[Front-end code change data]
*****
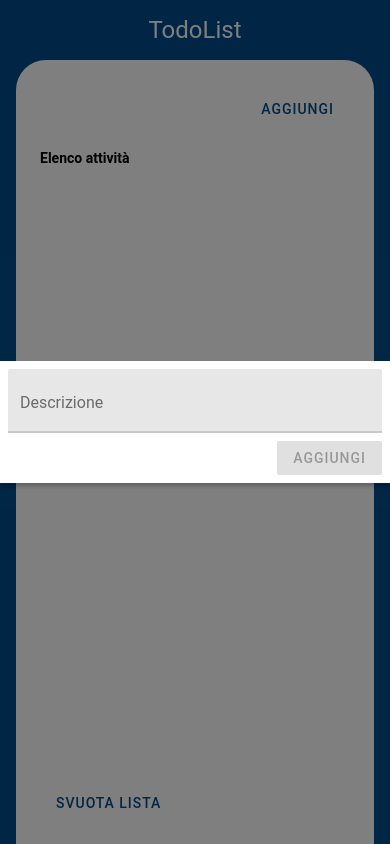
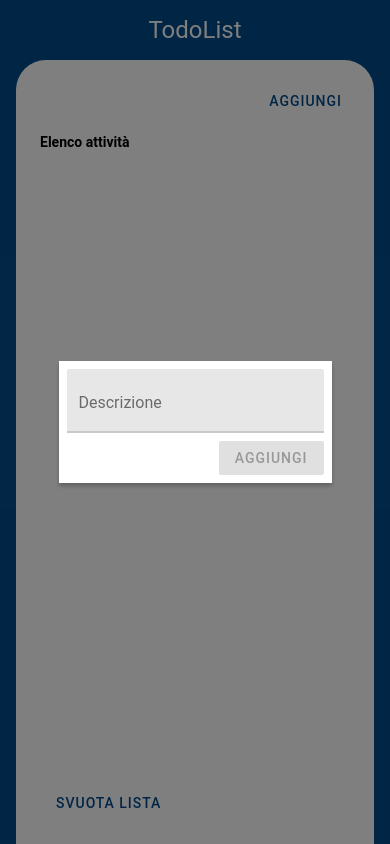
Before and after one commit to puntoclassic/react-native-todolist, a React Native app: screen / in a window 390 px wide. Both pictures are taken after a click on the button "AGGIUNGI". Built offline with nearby package versions, Linux system fonts and the light colour scheme.

Commit message:
container max width 70%

```diff
--- a/src/components/AddButton.js
+++ b/src/components/AddButton.js
@@ -14,7 +14,7 @@ export default function AddButton() {
     }
 
     return <>
-        <View style={styles.addForm}>
+        <View>
             <View style={styles.addFormButton}>
                 <Button onPress={toggleModal}>
                     Aggiungi
--- a/src/components/AddForm.js
+++ b/src/components/AddForm.js
@@ -33,8 +33,8 @@ export default function AddForm() {
     }
 
     return <>
-        <Portal>
-            <Modal style={styles.modal} visible={modalVisible} onDismiss={toggleModal}>
+        <Portal >
+            <Modal style={{ flex: 1, justifyContent: 'center', alignItems: 'center' }} contentContainerStyle={{ width: "70%", }} visible={modalVisible} onDismiss={toggleModal}>
                 <View style={styles.addForm}>
                     <View>
                         <TextInput
@@ -53,3 +53,7 @@ export default function AddForm() {
 
     </>
 }
+
+/**
+ *
+ */
```
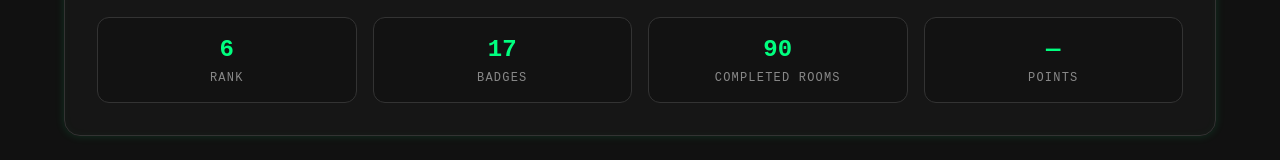
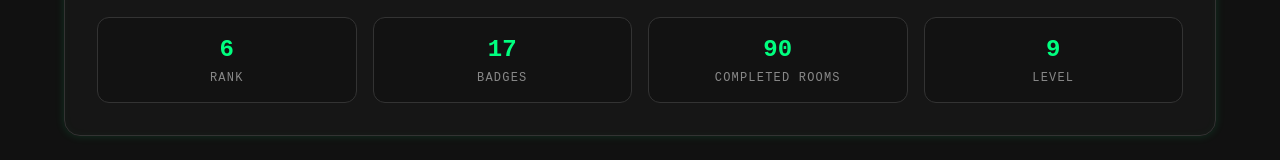
Before and after one commit to Hb6hh/Hb6hh.github.io, a Next.js app: page / in a window 1280 px wide. Shown: the part 4595-4755 px from the top of the page. Built offline with nearby package versions, Linux system fonts and the light colour scheme.

Commit message:
feat: replace Points stat with hardcoded Level 9 in TryHackMeSection
Agent-Logs-Url: https://github.com/Hb6hh/Hb6hh.github.io/sessions/5ac6b32c-1882-4bf8-9679-b0fcc43b00d2

Co-authored-by: Hb6hh <86868085+Hb6hh@users.noreply.github.com>

```diff
--- a/components/cv/TryHackMeSection.tsx
+++ b/components/cv/TryHackMeSection.tsx
@@ -10,7 +10,6 @@ type ThmData = {
   rank: number | null;
   badges: number | null;
   completed_rooms: number | null;
-  points: number | null;
   updated_at: string;
 };
 
@@ -20,7 +19,6 @@ const fallback: ThmData = {
   rank: 119819,
   badges: 17,
   completed_rooms: 90,
-  points: null,
   updated_at: new Date().toISOString(),
 };
 
@@ -38,7 +36,7 @@ export default function TryHackMeSection() {
     { value: data.rank ?? "—", label: "Rank" },
     { value: data.badges ?? "—", label: "Badges" },
     { value: data.completed_rooms ?? "—", label: "Completed rooms" },
-    { value: data.points ?? "—", label: "Points" },
+    { value: 9, label: "Level" },
   ];
 
   return (
```
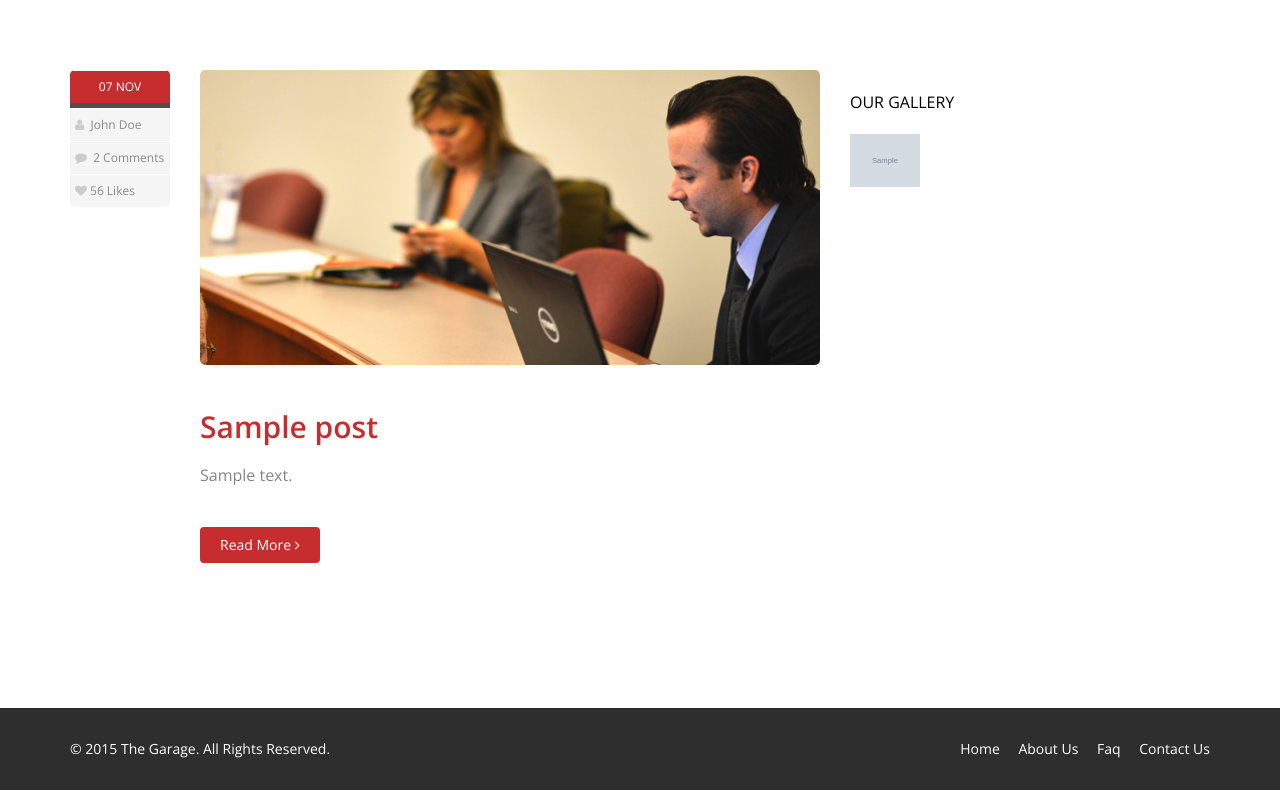
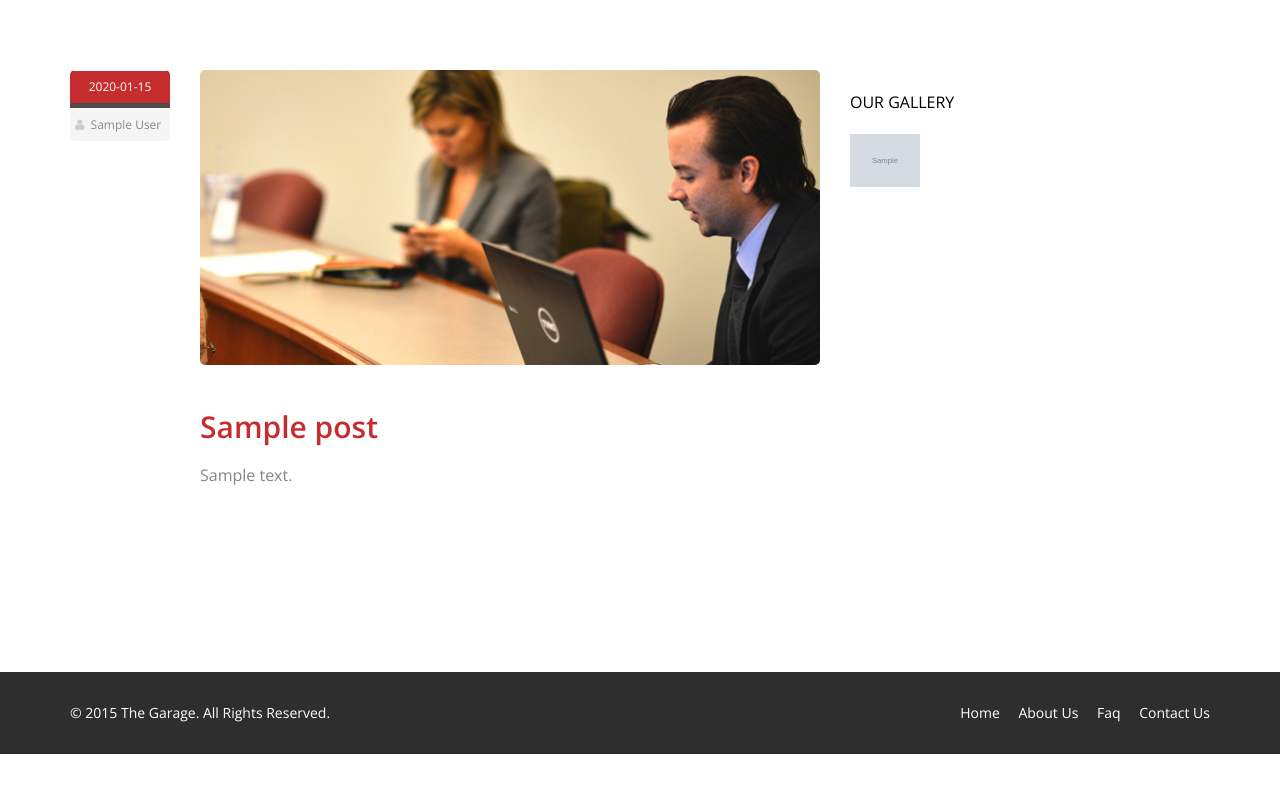
Before and after one commit to anistark/convergence, a Django app: template templates/post.html in a window 1280 px wide. Shown: the part 138-928 px from the top of the page. After the commit the page ends 892 px from the top, so only its background shows below. Run offline with Django 3.2, Linux system fonts and the light colour scheme; the template is opened without the code that fills it: most values are stand-ins (such as "Sample title", 1, 10 or a date in 2020); grey boxes marked "Sample" are stand-in pictures.

Commit message:
post specific page using post url

```diff
--- a/blog/views.py
+++ b/blog/views.py
@@ -17,9 +17,9 @@ def home(request):
       )
 
 
-def post(request):
-    posts = Post.objects.all()
-    context = {'title': 'Convergence | Post', 'posts': posts}
+def article(request, postid):
+    posts = Post.objects.get(post_url=postid)
+    context = {'title': 'Convergence | Post', 'post': posts}
     return render_to_response(
         'post.html',
         context,
--- a/convergence/urls.py
+++ b/convergence/urls.py
@@ -9,7 +9,7 @@ urlpatterns = patterns('',
 	# url(r'^convergence/', include('convergence.foo.urls')),
 
 	url(r'^$', 'blog.views.home', name='home'),
-	url(r'^post/', 'blog.views.post', name='post'),
+	url(r'^article/(?P<postid>\w+)/', 'blog.views.article', name='article'),
 
 	# Admin Pages
 	url(r'^admin/home', 'blog.views.admin', name='admin'),
--- a/templates/index.html
+++ b/templates/index.html
@@ -17,7 +17,7 @@
                 <a href="#"><img class="img-responsive img-blog" src="{{MEDIA_URL}}{{post.title_image}}" width="100%" alt="" /></a>
                 <h2><a href="blog-item.html">{{ post.title }}</a></h2>
                 <h3>{{ post.content }}</h3>
-                <a class="btn btn-primary readmore" href="{% url 'post' %}">Read More <i class="fa fa-angle-right"></i></a>
+                <a class="btn btn-primary readmore" href="{% url 'article' post.post_url %}">Read More <i class="fa fa-angle-right"></i></a>
             </div>
         </div>
     </div><!--/.blog-item-->
--- a/templates/post.html
+++ b/templates/post.html
@@ -1,25 +1,21 @@
 {% extends 'base.html' %}
 {% block title %} Convergence {% endblock %}
 {% block content %}
-{% for post in posts %}
 <div class="blog-item">
     <div class="row">
         <div class="col-xs-12 col-sm-2 text-center">
             <div class="entry-meta">
-                    <span id="publish_date">07  NOV</span>
-                    <span><i class="fa fa-user"></i> <a href="#">John Doe</a></span>
-                    <span><i class="fa fa-comment"></i> <a href="blog-item.html#comments">2 Comments</a></span>
-                    <span><i class="fa fa-heart"></i><a href="#">56 Likes</a></span>
+                <span id="publish_date">{{post.last_update}}</span>
+                <span><i class="fa fa-user"></i> <a href="#">{{post.author}}</a></span>
+                <!--span><i class="fa fa-comment"></i> <a href="blog-item.html#comments">2 Comments</a></span>
+                <span><i class="fa fa-heart"></i><a href="#">56 Likes</a></span-->
             </div>
         </div>
-
         <div class="col-xs-12 col-sm-10 blog-content">
             <a href="#"><img class="img-responsive img-blog" src="{{STATIC_URL}}images/blog/blog1.jpg" width="100%" alt="" /></a>
             <h2><a href="blog-item.html">{{ post.title }}</a></h2>
             <h3>{{ post.content }}</h3>
-                <a class="btn btn-primary readmore" href="post.html">Read More <i class="fa fa-angle-right"></i></a>
         </div>
     </div>
 </div><!--/.blog-item-->
-{% endfor %}
 {% endblock %}
```
Lines whose indentation alone changed are shown as unchanged.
*****
Task prompt: Gather all lines of the records that include the word "endblock".

Exercise solution:
 {% block title %} Convergence {% endblock %}
 {% endblock %}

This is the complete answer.